Drilling of four test holes near Tropic's culinary water spring has failed to help the town's officials determine what has happened to the community's water supply. The spring, which generally produces about 90 gallons of water per minute, is flowing at only about 25 gallons.

But officials haven't given up hope of finding a way to alleviate the situation, even if the drought continues. Mayor Bob Bradley voiced disappointment at not finding water at the test holes near the spring's source in Bryce Canyon National Park, but the Town Council has hopes of finding financing to improve the culinary water supply from other sources.The mayor said Tropic has valid well rights and is looking at three possible sites for drilling, located southeast and southwest of the community and north of the school. The town also has an agreement with the Spring Creek Irrigation Co. to use water if needed in return for improving the quantity of water from that source.
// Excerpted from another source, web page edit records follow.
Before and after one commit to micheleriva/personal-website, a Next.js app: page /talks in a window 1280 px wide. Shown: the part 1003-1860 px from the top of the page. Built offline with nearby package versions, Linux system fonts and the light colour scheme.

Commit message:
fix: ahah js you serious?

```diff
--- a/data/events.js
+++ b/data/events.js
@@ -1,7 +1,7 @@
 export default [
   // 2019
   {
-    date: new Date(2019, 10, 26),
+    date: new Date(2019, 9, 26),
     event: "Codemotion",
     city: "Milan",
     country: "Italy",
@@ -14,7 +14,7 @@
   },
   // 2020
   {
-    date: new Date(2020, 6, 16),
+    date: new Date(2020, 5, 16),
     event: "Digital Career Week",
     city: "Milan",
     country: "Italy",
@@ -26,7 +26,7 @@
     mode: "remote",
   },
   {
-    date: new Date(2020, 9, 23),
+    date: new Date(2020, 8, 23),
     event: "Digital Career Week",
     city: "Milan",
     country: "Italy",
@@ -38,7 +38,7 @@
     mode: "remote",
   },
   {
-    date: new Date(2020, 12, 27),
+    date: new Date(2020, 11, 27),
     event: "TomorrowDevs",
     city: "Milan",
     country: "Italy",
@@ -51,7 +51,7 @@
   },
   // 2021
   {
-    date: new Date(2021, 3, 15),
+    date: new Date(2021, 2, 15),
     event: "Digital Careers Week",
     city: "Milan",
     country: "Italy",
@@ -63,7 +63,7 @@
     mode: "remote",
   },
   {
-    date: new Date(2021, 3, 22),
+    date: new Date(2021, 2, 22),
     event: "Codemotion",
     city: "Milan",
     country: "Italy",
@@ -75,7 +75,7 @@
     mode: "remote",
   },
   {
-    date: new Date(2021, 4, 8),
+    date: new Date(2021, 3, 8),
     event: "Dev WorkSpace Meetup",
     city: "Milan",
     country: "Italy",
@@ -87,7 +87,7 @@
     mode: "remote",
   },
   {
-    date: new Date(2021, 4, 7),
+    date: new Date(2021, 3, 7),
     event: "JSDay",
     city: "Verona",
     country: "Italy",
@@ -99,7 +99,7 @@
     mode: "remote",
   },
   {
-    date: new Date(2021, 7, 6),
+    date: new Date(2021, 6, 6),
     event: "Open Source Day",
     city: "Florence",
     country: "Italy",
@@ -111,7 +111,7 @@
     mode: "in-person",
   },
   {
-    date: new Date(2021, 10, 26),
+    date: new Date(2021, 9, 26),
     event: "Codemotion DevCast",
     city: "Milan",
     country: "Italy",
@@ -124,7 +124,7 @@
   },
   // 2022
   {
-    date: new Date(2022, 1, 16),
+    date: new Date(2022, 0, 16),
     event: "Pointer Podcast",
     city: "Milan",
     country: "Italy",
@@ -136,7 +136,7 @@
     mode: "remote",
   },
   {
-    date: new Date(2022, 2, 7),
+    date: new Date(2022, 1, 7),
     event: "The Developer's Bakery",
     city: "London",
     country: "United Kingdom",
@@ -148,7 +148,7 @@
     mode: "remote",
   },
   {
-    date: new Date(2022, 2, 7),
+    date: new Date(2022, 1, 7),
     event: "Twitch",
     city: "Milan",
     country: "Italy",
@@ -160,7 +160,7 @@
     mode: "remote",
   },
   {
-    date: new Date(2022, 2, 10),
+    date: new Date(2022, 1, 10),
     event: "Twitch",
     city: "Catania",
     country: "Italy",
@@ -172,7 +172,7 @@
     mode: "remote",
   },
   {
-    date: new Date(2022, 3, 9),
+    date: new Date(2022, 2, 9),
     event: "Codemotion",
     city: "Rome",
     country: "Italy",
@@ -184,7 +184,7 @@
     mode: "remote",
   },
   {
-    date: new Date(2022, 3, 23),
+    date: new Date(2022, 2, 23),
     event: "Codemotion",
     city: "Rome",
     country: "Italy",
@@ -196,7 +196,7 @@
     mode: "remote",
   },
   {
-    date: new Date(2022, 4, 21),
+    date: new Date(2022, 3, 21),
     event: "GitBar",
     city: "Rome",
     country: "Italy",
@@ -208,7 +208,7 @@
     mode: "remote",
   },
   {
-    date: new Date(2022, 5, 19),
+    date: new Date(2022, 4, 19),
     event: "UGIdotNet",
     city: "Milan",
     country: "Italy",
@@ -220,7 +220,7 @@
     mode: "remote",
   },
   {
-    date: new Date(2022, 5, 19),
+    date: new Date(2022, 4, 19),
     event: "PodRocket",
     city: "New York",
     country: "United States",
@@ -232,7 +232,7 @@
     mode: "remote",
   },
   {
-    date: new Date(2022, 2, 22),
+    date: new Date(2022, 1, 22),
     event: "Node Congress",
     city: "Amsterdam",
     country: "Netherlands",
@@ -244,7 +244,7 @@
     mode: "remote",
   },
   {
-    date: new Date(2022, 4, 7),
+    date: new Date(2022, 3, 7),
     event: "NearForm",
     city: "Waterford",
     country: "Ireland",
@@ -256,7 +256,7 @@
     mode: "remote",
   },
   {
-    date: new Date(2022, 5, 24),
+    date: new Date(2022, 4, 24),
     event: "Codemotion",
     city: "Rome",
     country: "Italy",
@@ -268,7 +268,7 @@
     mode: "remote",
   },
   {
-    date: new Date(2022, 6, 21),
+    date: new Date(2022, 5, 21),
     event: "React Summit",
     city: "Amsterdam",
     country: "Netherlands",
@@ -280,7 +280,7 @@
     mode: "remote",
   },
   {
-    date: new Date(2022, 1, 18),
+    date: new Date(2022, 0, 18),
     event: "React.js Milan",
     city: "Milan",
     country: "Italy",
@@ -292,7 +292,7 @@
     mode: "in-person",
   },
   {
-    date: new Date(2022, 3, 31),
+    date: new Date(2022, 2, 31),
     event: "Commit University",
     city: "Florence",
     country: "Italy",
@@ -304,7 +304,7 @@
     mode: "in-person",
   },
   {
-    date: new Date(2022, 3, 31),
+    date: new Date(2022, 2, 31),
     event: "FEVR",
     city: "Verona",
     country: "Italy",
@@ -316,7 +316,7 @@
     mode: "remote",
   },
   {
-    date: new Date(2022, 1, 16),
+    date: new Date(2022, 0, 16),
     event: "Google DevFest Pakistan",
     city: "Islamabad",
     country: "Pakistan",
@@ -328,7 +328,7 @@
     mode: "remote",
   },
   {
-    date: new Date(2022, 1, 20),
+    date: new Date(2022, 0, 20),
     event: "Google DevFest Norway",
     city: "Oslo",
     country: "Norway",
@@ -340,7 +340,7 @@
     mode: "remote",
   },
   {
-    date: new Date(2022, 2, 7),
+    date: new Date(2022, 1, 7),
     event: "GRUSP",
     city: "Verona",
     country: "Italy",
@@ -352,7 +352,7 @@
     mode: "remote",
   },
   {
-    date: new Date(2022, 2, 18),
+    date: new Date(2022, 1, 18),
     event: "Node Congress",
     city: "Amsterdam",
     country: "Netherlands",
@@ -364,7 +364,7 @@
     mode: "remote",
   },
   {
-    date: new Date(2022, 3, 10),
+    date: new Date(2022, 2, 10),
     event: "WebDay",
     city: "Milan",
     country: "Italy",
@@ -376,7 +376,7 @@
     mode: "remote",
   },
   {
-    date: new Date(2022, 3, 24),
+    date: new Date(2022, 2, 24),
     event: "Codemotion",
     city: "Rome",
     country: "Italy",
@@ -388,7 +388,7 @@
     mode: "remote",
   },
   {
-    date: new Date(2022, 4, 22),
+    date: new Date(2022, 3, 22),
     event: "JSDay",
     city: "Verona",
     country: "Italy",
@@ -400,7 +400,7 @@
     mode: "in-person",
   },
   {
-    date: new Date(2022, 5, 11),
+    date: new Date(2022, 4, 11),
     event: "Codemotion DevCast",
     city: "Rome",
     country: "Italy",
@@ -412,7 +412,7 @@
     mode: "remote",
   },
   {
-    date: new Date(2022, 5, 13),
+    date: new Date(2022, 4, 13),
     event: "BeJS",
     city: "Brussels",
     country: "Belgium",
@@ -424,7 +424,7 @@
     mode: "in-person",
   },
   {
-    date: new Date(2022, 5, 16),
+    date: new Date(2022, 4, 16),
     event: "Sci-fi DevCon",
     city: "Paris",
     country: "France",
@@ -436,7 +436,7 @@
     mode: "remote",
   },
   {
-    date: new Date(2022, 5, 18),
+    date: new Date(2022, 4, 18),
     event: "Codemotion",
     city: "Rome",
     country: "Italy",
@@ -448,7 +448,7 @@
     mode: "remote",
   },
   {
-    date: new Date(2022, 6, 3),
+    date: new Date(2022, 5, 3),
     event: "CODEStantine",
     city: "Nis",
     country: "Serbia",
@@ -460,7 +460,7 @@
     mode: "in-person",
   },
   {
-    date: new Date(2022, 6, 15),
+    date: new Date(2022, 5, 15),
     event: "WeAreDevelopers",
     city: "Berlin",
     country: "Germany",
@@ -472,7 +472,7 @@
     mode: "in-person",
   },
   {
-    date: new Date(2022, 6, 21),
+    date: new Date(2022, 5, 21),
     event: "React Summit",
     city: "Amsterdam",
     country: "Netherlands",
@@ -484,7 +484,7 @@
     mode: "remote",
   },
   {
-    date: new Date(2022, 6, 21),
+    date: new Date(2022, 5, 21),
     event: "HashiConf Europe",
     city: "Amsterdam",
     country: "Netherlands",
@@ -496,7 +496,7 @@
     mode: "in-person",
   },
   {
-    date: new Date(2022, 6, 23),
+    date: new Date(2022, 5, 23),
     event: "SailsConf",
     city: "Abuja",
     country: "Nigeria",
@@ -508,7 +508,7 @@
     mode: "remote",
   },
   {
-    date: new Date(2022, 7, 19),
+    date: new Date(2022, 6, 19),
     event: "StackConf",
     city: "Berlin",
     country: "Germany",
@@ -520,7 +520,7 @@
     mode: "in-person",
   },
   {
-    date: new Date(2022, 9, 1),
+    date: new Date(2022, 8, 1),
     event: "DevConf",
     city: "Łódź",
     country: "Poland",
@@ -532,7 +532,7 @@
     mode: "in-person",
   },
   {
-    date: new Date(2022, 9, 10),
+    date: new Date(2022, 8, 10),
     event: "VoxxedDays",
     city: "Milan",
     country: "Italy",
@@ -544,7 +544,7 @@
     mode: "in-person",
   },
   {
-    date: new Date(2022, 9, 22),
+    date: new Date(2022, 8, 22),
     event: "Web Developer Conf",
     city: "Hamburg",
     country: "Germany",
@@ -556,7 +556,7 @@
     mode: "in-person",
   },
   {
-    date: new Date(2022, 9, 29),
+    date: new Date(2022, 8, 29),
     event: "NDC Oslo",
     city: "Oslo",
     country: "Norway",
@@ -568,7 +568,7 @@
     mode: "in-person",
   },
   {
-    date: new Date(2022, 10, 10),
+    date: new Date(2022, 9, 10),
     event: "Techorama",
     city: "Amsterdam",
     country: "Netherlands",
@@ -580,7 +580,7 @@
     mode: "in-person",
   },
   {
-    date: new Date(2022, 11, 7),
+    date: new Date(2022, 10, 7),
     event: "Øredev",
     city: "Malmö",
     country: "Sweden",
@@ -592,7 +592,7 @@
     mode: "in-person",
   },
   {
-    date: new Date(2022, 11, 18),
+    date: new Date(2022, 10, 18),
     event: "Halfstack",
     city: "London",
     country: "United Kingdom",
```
The culinary water supply dwindled so low this year that water from the Paria River had to be pumped into the system, requiring residents to boil their drinking water. Some homes have periodically been without culinary water. Mobile tanks of water have been brought to the community and water was hauled to the school after fountains were turned off.

A $160,000 grant was received from the Utah Community Impact Board to finance drilling, and it is anticipated that more money may be available through grants or interest-free loans. A request was filed with the board for $755,000 to develop a reliable culinary water system.

Further adding to the town's water problems is a long-term debt yet to be amortized for the present, inadequate system. Payments of $700 per month are being made on a 40-year loan that won't be paid off for another 27 years.

Meanwhile, the mayor said water pipes have been cleaned to improve the current water source that is expected to increase its flow when the drought ends. It will continue to be used with water from new sources that may be developed.